While I was to be based in White Bird for two days all of my road trips were north of there. With my early start I arrived in the area by mid-day Sunday so I had some time to start exploring.
Grangeville is a larger town, located 17 miles north of White Bird on (new) Highway 95. My first surprise when I drove up to Grangeville after I arrived in the area was a sign pointing west to Tolo Lake, about 5 miles away. It was at that lake where remains of Columbian mammoths were found when the lake was being worked on by volunteers for “fishing and wildlife improvements” in 1994. Experts were brought in and the lake was drained. Many skeletal remains were found and it is one of the largest Columbian mammoth “graveyards” to be discovered in the United States.
Male Columbian mammoths were about 14 feet tall and 17 feet long and were believed to have weighed about 10 tons. My first encounter with mammoth research was when I visited “The Mammoth Site” in South Dakota back in 2017.
Tolo Lake was later refilled with water and is now a “protected site” pending the receipt of more funds to continue the research. I drove out to the lake but there is nothing there to see except a few signs discussing the findings.
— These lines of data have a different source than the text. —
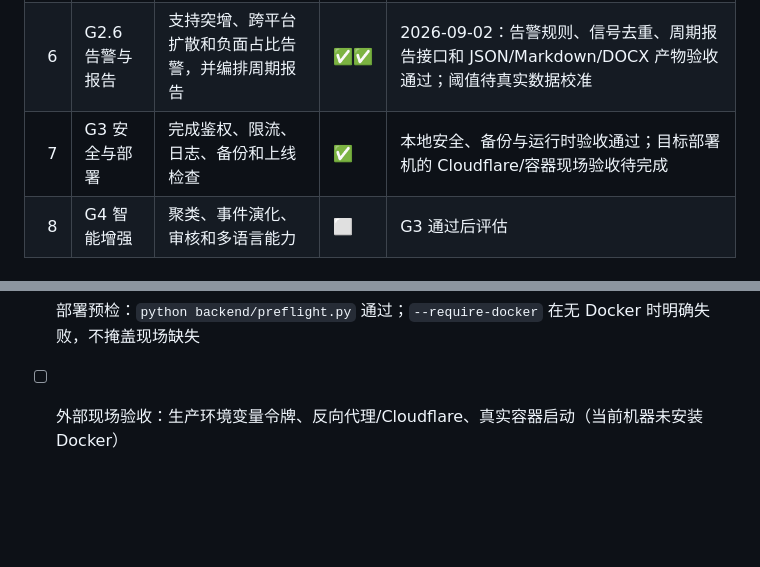
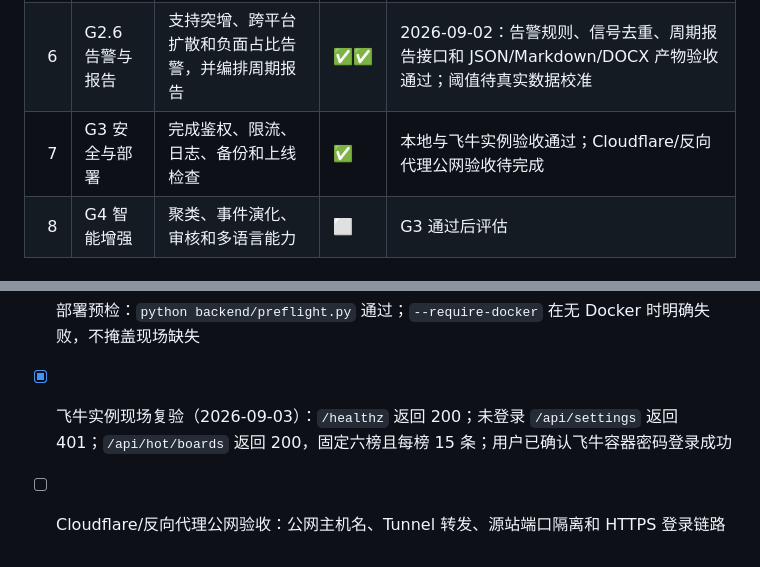
Before and after one commit to ruoshui6662/miaoyu-analysis, a Markdown page: docs/开发计划-验收清单.md, 2 parts joined by grey strips. GitHub-like rendering; blank space fills up the shorter version.

```diff
--- a/docs/开发计划-验收清单.md
+++ b/docs/开发计划-验收清单.md
@@ -14,7 +14,7 @@
 | 4 | G2 持续监测 | 支持关键词、定时采集、游标和失败重试 | ✅✅ | 2026-09-02：持久化、重启读取、失败游标保护验收通过 |
 | 5 | G2.5 事件聚合 | 识别同一事件的跨平台传播和热度变化 | ✅✅ | 2026-09-02：跨平台归并、解释字段、累计热度和事件接口验收通过；真实业务阈值待上线前校准 |
 | 6 | G2.6 告警与报告 | 支持突增、跨平台扩散和负面占比告警，并编排周期报告 | ✅✅ | 2026-09-02：告警规则、信号去重、周期报告接口和 JSON/Markdown/DOCX 产物验收通过；阈值待真实数据校准 |
-| 7 | G3 安全与部署 | 完成鉴权、限流、日志、备份和上线检查 | ✅ | 本地安全、备份与运行时验收通过；目标部署机的 Cloudflare/容器现场验收待完成 |
+| 7 | G3 安全与部署 | 完成鉴权、限流、日志、备份和上线检查 | ✅ | 本地与飞牛实例验收通过；Cloudflare/反向代理公网验收待完成 |
 | 8 | G4 智能增强 | 聚类、事件演化、审核和多语言能力 | ⬜ | G3 通过后评估 |
 
 ## G0 当前验收单
@@ -121,4 +121,5 @@ G0 通过后，下一步只做数据模型和入库，不做定时任务、不
 - [x] 本地备份验收：实际生成 `data/backup-g3-acceptance.zip`；恢复覆盖保护和 SQLite/报告恢复由自动测试验证
 - [x] 本地运行时验收（2026-09-03）：首页可打开且无浏览器错误；`/healthz` 返回 200；`/api/auth/status` 返回未认证；未登录访问 `/api/settings` 返回 401；站内登录表单正常显示
 - [x] 部署预检：`python backend/preflight.py` 通过；`--require-docker` 在无 Docker 时明确失败，不掩盖现场缺失
-- [ ] 外部现场验收：生产环境变量令牌、反向代理/Cloudflare、真实容器启动（当前机器未安装 Docker）
+- [x] 飞牛实例现场复验（2026-09-03）：`/healthz` 返回 200；未登录 `/api/settings` 返回 401；`/api/hot/boards` 返回 200，固定六榜且每榜 15 条；用户已确认飞牛容器密码登录成功
+- [ ] Cloudflare/反向代理公网验收：公网主机名、Tunnel 转发、源站端口隔离和 HTTPS 登录链路
```
Also changed, not shown: docs/开发手册.md (+2 -2 lines).
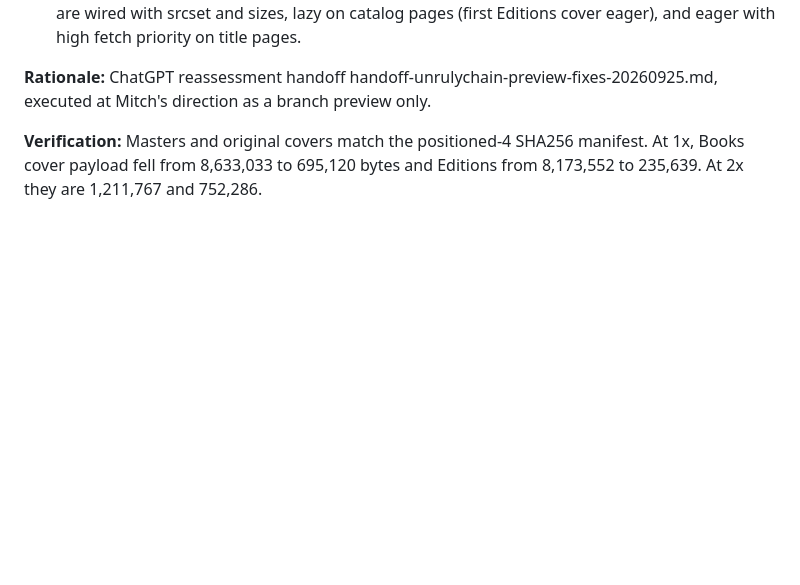
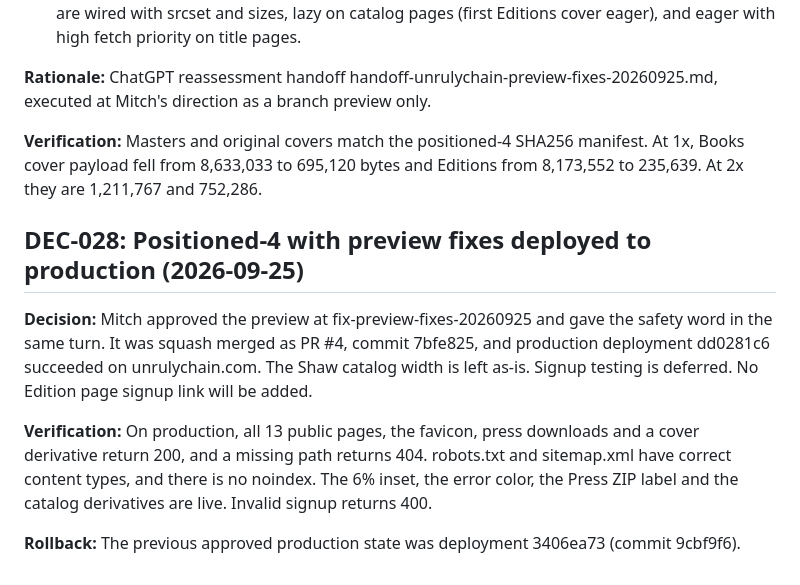
Before and after one commit to m-mkelly/unrulychain-site, a Markdown page: docs/aim/decisions.md, the part around the change. Rendered like a GitHub page; blank space fills up the shorter version.

Commit message:
Update aim: DEC-028 production deployment of positioned-4 with preview fixes

```diff
--- a/docs/aim/decisions.md
+++ b/docs/aim/decisions.md
@@ -212,3 +212,11 @@ updated: 2026-09-25
 **Rationale:** ChatGPT reassessment handoff handoff-unrulychain-preview-fixes-20260925.md, executed at Mitch's direction as a branch preview only.
 
 **Verification:** Masters and original covers match the positioned-4 SHA256 manifest. At 1x, Books cover payload fell from 8,633,033 to 695,120 bytes and Editions from 8,173,552 to 235,639. At 2x they are 1,211,767 and 752,286.
+
+## DEC-028: Positioned-4 with preview fixes deployed to production (2026-09-25)
+
+**Decision:** Mitch approved the preview at fix-preview-fixes-20260925 and gave the safety word in the same turn. It was squash merged as PR #4, commit 7bfe825, and production deployment dd0281c6 succeeded on unrulychain.com. The Shaw catalog width is left as-is. Signup testing is deferred. No Edition page signup link will be added.
+
+**Verification:** On production, all 13 public pages, the favicon, press downloads and a cover derivative return 200, and a missing path returns 404. robots.txt and sitemap.xml have correct content types, and there is no noindex. The 6% inset, the error color, the Press ZIP label and the catalog derivatives are live. Invalid signup returns 400.
+
+**Rollback:** The previous approved production state was deployment 3406ea73 (commit 9cbf9f6).
```
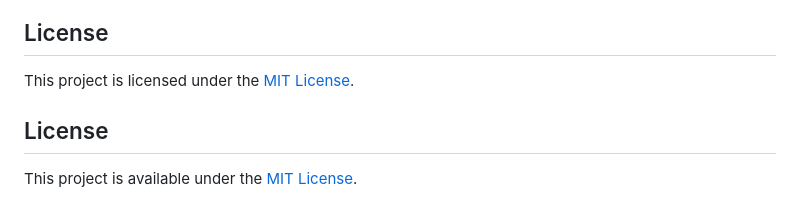
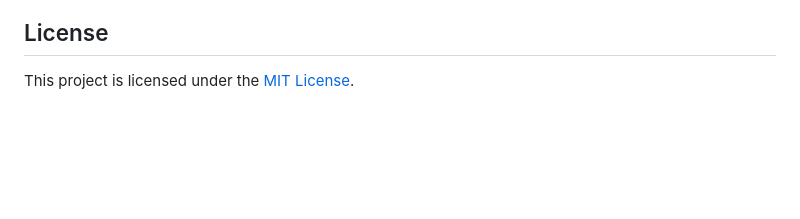
Before and after one commit to gitfrandu4/basic-threejs-vr-scene, a Markdown page: README.md, the part around the change. Rendered like a GitHub page; blank space fills up the shorter version.

Commit message:
Update README.md 📖📖

```diff
--- a/README.md
+++ b/README.md
@@ -265,7 +265,3 @@ For a detailed explanation of the starter scene, VR/AR setup, environment textur
 ## License
 
 This project is licensed under the [MIT License](LICENSE).
-
-## License
-
-This project is available under the [MIT License](LICENSE).
```
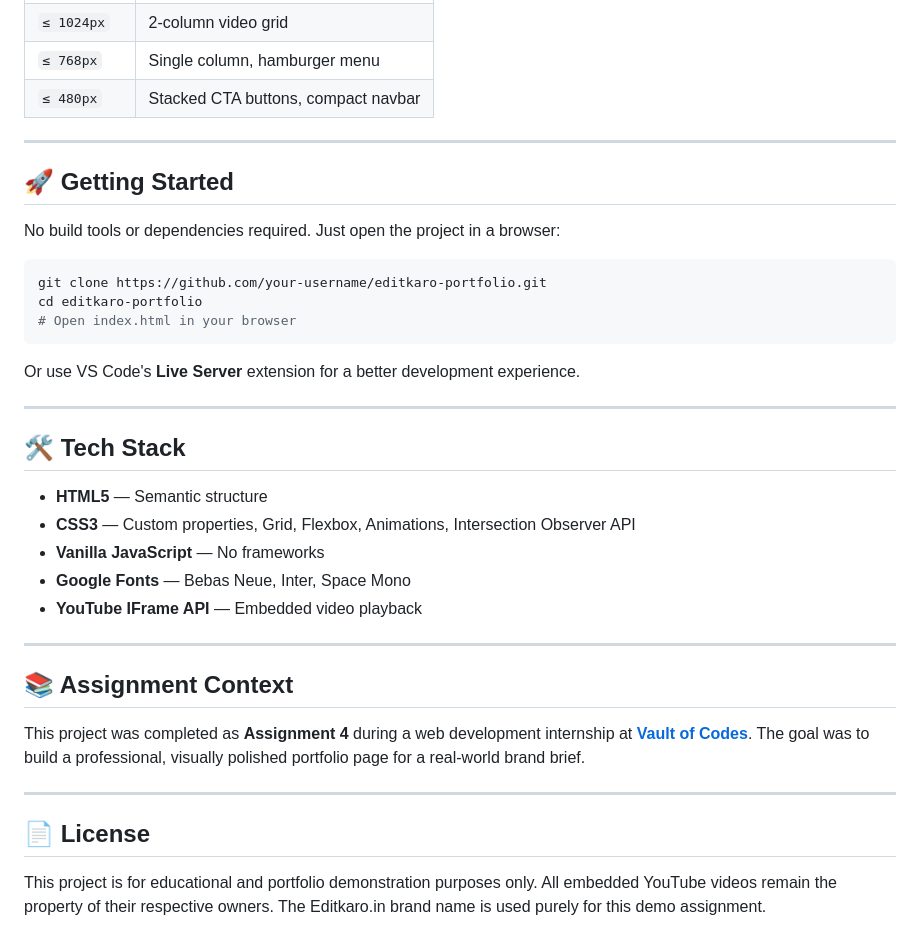
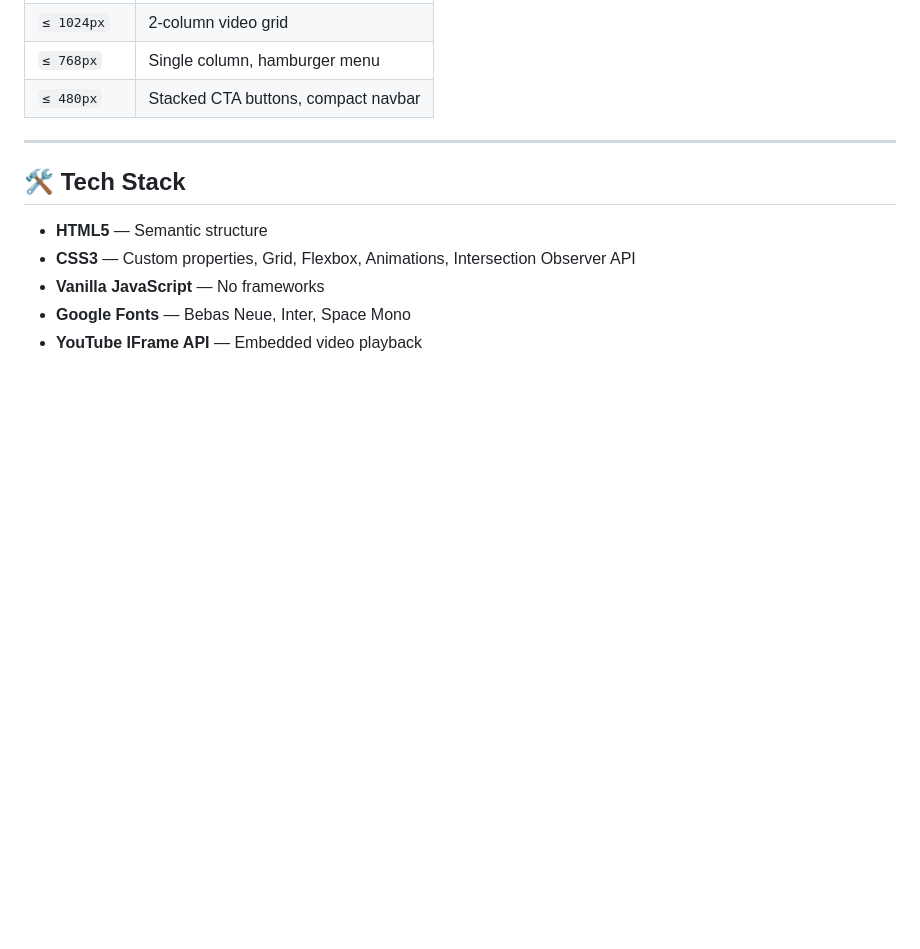
Before and after one commit to shreyaGitPass07/Editkaro-portfolio, a Markdown page: README.md, the part around the change. Drawn GitHub-style; blank space fills up the shorter version.

````diff
--- a/README.md
+++ b/README.md
@@ -70,20 +70,6 @@ editkaro-portfolio/
 
 ---
 
-## 🚀 Getting Started
-
-No build tools or dependencies required. Just open the project in a browser:
-
-```bash
-git clone https://github.com/your-username/editkaro-portfolio.git
-cd editkaro-portfolio
-# Open index.html in your browser
-```
-
-Or use VS Code's **Live Server** extension for a better development experience.
-
----
-
 ## 🛠️ Tech Stack
 
 - **HTML5** — Semantic structure
@@ -91,15 +77,3 @@ Or use VS Code's **Live Server** extension for a better development experience.
 - **Vanilla JavaScript** — No frameworks
 - **Google Fonts** — Bebas Neue, Inter, Space Mono
 - **YouTube IFrame API** — Embedded video playback
-
----
-
-## 📚 Assignment Context
-
-This project was completed as **Assignment 4** during a web development internship at **[Vault of Codes](https://vaultofcodes.com)**. The goal was to build a professional, visually polished portfolio page for a real-world brand brief.
-
----
-
-## 📄 License
-
-This project is for educational and portfolio demonstration purposes only. All embedded YouTube videos remain the property of their respective owners. The Editkaro.in brand name is used purely for this demo assignment.
````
There is a building behind the Grangeville Chamber of Commerce Visitor Center downtown which houses a full-size replica of a Columbian mammoth skeleton:
(Photo credit: blog.goodsam.com)
I took some photos of my own but the display is surrounded by glass and it reflected the outdoor scenery behind me. Signage at the display suggested returning at night to get better photos when the display is lit up from inside the building but I try not to go out at night when I am traveling in areas with which I am not familiar.